# Instructions to follow
Scan the records below for the word "Typed". Copy each line where it appears.

Records drawn from a dataset
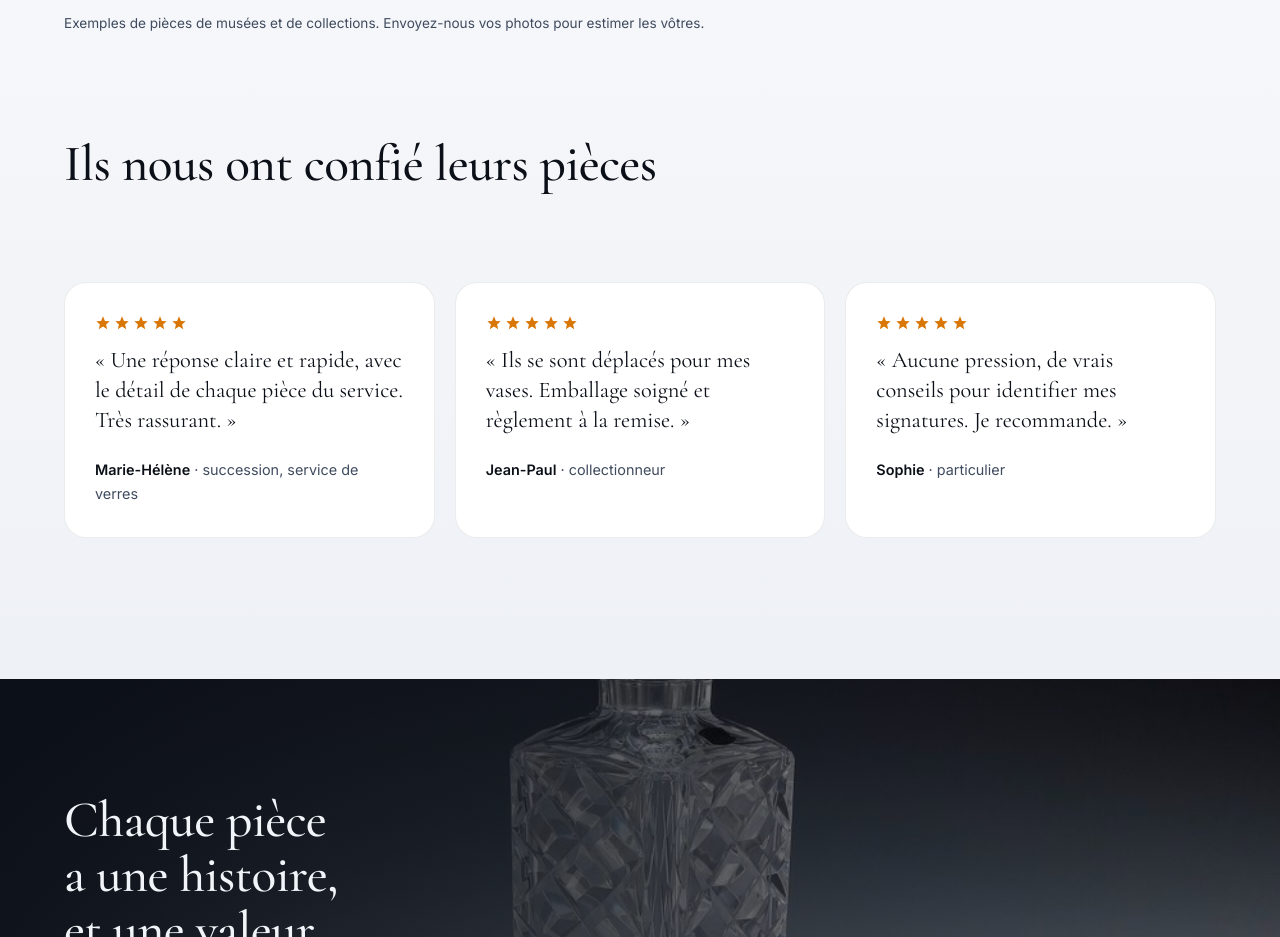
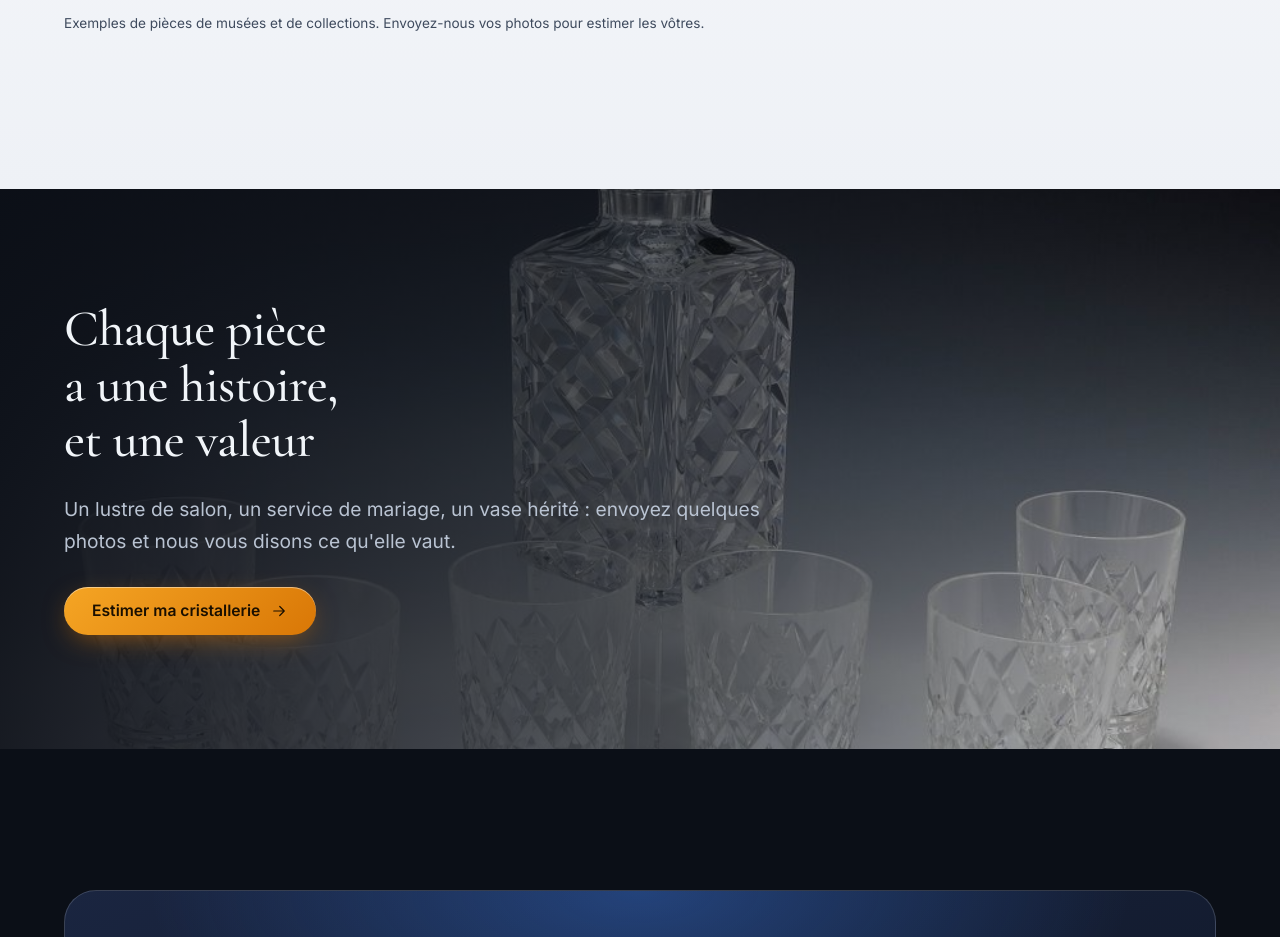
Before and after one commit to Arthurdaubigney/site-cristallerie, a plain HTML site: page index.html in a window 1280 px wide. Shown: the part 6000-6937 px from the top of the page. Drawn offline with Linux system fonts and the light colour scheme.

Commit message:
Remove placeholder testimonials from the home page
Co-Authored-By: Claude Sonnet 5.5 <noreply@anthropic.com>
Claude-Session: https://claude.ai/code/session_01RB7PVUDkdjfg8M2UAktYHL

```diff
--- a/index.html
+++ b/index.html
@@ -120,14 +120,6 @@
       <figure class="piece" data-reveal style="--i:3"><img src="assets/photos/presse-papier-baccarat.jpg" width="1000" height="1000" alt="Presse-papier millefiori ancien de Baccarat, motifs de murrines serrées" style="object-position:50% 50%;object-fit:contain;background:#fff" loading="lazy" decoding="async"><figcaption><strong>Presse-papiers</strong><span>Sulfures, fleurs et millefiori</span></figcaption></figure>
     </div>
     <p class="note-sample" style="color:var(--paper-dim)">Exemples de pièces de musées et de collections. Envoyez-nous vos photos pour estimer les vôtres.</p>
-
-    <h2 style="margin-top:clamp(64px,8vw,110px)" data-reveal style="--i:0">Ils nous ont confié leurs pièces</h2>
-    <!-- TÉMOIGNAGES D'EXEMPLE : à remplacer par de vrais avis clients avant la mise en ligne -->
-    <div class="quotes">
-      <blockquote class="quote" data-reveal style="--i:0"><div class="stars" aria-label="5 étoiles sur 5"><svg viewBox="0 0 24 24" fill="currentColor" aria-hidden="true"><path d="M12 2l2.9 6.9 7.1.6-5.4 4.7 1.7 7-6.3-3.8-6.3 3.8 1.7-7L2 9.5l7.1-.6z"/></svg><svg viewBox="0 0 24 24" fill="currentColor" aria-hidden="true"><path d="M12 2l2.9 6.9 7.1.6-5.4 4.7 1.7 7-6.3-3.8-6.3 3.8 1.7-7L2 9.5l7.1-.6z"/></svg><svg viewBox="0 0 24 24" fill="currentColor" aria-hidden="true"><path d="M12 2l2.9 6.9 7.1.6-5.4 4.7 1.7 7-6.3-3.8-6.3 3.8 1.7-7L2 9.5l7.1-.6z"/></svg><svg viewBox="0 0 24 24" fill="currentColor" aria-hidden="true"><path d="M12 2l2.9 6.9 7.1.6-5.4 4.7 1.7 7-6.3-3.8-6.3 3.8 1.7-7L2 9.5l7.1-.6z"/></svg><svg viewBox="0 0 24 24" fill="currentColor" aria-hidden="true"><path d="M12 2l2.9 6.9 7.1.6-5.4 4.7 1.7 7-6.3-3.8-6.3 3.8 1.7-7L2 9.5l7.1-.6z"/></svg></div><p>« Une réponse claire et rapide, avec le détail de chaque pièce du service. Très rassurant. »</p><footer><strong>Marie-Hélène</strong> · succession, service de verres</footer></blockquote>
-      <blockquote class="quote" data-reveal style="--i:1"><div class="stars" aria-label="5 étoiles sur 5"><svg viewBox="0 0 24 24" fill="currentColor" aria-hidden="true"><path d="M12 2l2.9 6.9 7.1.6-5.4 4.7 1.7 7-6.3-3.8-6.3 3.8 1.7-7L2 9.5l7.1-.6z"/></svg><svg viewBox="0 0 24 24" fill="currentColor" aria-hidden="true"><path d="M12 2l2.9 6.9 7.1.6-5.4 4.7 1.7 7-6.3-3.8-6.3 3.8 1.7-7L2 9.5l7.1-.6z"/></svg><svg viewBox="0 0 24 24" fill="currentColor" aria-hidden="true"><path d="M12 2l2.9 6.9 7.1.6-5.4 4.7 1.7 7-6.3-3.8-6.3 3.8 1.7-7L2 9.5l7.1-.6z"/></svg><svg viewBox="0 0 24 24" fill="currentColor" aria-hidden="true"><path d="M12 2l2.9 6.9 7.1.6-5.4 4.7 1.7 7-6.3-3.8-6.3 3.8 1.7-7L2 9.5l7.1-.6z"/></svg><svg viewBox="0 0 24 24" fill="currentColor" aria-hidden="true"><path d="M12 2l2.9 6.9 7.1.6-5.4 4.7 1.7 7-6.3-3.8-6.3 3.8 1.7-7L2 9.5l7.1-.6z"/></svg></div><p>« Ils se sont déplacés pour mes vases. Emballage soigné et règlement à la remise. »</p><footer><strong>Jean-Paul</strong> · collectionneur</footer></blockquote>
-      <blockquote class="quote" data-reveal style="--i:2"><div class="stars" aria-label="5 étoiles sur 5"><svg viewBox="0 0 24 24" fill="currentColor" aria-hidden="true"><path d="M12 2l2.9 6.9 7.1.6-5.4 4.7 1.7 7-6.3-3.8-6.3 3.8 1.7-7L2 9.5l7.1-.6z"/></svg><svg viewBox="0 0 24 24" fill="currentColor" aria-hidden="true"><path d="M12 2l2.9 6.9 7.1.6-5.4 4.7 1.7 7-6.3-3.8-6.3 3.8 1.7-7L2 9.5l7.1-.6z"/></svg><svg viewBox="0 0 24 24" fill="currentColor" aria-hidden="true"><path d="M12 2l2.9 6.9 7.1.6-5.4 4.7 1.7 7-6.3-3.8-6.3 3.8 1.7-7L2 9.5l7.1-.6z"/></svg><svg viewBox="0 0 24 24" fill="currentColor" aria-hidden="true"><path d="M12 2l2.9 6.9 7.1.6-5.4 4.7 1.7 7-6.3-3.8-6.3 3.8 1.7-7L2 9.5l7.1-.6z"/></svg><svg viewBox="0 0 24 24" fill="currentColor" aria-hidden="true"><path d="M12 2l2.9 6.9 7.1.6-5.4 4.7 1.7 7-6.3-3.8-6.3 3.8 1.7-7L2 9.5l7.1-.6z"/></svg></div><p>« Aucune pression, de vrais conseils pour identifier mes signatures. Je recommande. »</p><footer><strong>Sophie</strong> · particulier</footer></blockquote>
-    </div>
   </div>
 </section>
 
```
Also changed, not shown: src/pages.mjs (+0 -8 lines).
* * *
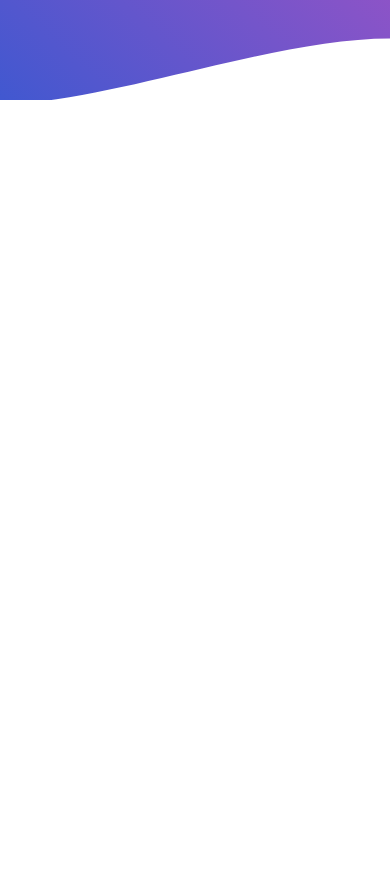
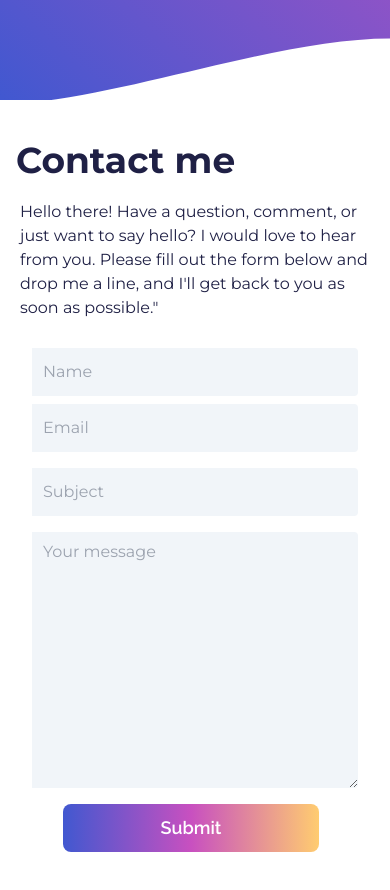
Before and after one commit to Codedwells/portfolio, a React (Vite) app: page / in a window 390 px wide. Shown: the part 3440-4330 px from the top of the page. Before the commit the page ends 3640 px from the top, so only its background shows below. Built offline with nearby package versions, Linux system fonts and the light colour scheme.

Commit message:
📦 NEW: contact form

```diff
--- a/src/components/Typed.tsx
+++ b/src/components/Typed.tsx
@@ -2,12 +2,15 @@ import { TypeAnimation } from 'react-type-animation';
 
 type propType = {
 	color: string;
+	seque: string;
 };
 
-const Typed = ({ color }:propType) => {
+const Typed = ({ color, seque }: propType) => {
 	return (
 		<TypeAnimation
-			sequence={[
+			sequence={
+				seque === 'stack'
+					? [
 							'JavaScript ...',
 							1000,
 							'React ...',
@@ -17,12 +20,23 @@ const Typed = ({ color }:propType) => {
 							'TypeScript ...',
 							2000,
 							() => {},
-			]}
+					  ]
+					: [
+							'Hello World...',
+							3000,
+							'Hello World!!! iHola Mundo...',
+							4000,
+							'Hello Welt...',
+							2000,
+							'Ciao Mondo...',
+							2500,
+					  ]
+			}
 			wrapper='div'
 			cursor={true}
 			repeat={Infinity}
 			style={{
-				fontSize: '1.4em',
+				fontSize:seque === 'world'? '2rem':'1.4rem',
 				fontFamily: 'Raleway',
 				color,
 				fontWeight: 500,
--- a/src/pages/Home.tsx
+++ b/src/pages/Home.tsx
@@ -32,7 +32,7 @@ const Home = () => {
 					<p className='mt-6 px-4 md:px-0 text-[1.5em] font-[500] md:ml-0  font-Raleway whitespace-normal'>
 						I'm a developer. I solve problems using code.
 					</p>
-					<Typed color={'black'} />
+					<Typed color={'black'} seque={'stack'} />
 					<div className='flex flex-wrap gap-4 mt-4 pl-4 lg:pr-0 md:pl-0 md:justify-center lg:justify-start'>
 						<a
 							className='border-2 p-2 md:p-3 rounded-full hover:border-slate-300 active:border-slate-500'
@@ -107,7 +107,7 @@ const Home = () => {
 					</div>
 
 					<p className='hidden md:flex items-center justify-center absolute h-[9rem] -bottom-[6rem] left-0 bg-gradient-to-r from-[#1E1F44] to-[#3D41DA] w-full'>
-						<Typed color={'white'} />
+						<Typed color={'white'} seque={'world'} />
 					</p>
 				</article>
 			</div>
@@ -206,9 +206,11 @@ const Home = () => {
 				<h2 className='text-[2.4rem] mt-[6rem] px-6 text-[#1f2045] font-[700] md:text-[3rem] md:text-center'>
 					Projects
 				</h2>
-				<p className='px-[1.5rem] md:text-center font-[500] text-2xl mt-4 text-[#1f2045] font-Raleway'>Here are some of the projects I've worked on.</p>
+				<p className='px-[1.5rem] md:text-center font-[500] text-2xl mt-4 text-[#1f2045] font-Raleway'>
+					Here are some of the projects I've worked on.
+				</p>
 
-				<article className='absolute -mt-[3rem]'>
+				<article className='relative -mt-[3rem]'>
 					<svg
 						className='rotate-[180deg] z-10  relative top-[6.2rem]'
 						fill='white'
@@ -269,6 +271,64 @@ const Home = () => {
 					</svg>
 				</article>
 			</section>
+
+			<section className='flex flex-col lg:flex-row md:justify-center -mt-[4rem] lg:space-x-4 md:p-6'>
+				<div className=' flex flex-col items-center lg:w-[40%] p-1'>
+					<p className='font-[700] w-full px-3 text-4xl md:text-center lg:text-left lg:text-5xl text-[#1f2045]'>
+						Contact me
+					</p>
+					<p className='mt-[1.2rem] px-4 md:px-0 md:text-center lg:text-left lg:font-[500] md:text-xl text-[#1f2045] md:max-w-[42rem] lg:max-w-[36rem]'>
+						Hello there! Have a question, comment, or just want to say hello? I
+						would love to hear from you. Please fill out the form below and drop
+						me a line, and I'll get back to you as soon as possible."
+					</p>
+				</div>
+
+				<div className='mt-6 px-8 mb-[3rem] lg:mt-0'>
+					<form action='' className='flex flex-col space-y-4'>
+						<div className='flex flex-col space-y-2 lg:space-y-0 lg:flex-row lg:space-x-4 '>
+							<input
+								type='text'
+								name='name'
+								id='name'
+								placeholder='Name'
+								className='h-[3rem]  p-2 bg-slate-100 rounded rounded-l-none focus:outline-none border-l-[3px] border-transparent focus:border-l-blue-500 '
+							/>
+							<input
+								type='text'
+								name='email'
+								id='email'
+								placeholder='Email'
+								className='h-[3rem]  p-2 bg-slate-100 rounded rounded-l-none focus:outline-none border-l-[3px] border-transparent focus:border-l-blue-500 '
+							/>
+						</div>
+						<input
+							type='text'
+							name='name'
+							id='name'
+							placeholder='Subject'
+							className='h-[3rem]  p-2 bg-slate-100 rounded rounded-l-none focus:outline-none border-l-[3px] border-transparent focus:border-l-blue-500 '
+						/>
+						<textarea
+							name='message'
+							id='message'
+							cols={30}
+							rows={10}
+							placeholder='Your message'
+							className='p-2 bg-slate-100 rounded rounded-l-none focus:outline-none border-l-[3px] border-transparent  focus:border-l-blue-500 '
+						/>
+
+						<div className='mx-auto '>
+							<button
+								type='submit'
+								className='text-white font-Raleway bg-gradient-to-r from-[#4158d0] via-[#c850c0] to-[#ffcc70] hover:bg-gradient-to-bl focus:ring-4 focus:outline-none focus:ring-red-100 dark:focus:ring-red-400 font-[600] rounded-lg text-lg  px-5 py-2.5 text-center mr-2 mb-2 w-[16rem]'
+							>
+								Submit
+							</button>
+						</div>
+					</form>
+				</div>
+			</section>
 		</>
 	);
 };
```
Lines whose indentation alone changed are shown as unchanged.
* * *
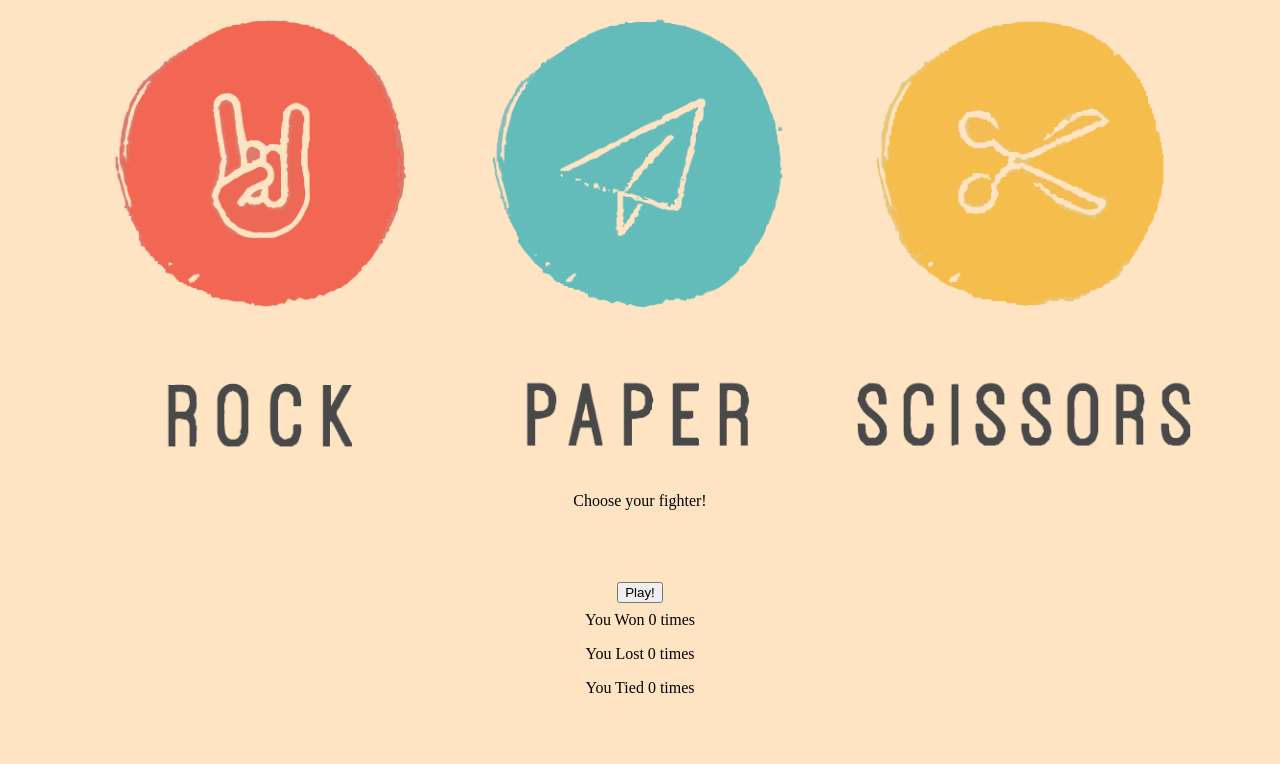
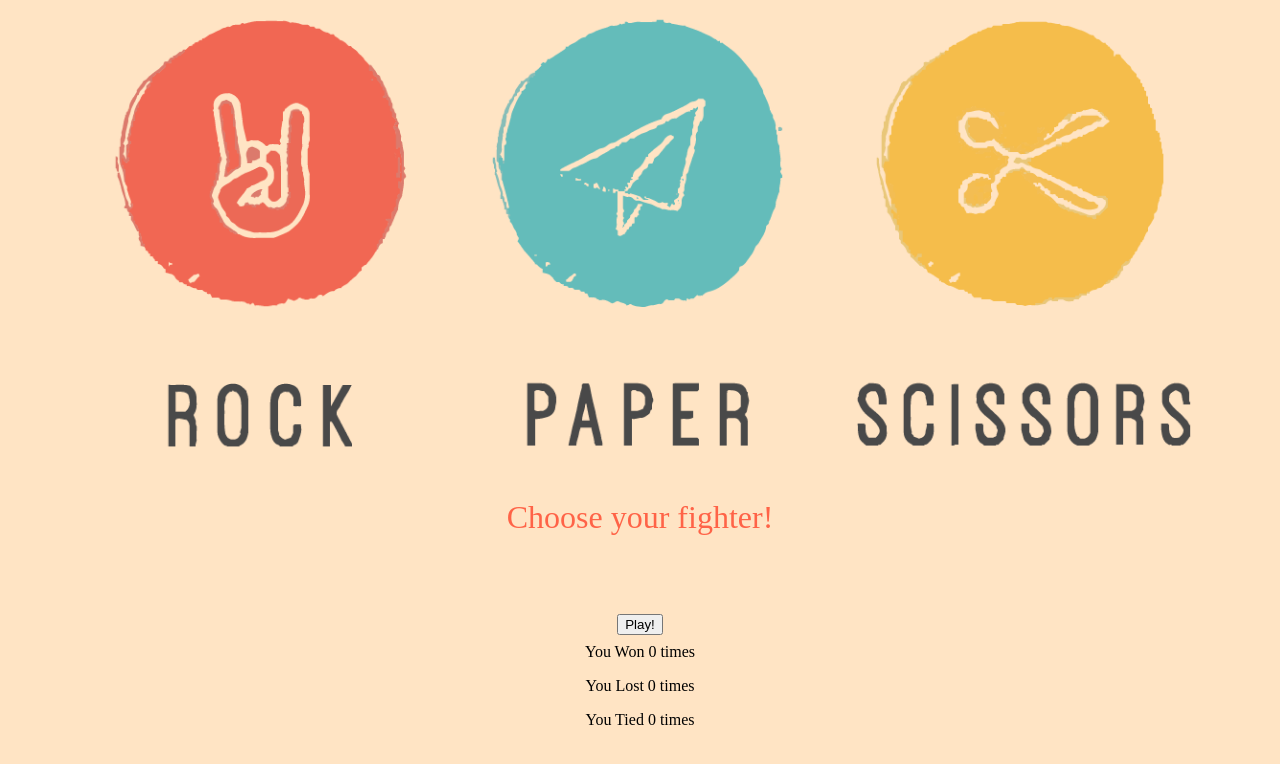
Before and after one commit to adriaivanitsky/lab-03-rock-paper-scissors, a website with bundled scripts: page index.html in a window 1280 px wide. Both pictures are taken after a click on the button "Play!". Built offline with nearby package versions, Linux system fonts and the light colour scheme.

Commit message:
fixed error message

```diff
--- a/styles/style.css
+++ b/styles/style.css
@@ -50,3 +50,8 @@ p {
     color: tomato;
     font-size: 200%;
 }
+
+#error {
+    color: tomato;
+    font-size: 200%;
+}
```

# Result
--- a/src/components/Typed.tsx
+++ b/src/components/Typed.tsx
-const Typed = ({ color }:propType) => {
+const Typed = ({ color, seque }: propType) => {
@@ -17,12 +20,23 @@ const Typed = ({ color }:propType) => {
-					<Typed color={'black'} />
+					<Typed color={'black'} seque={'stack'} />
-						<Typed color={'white'} />
+						<Typed color={'white'} seque={'world'} />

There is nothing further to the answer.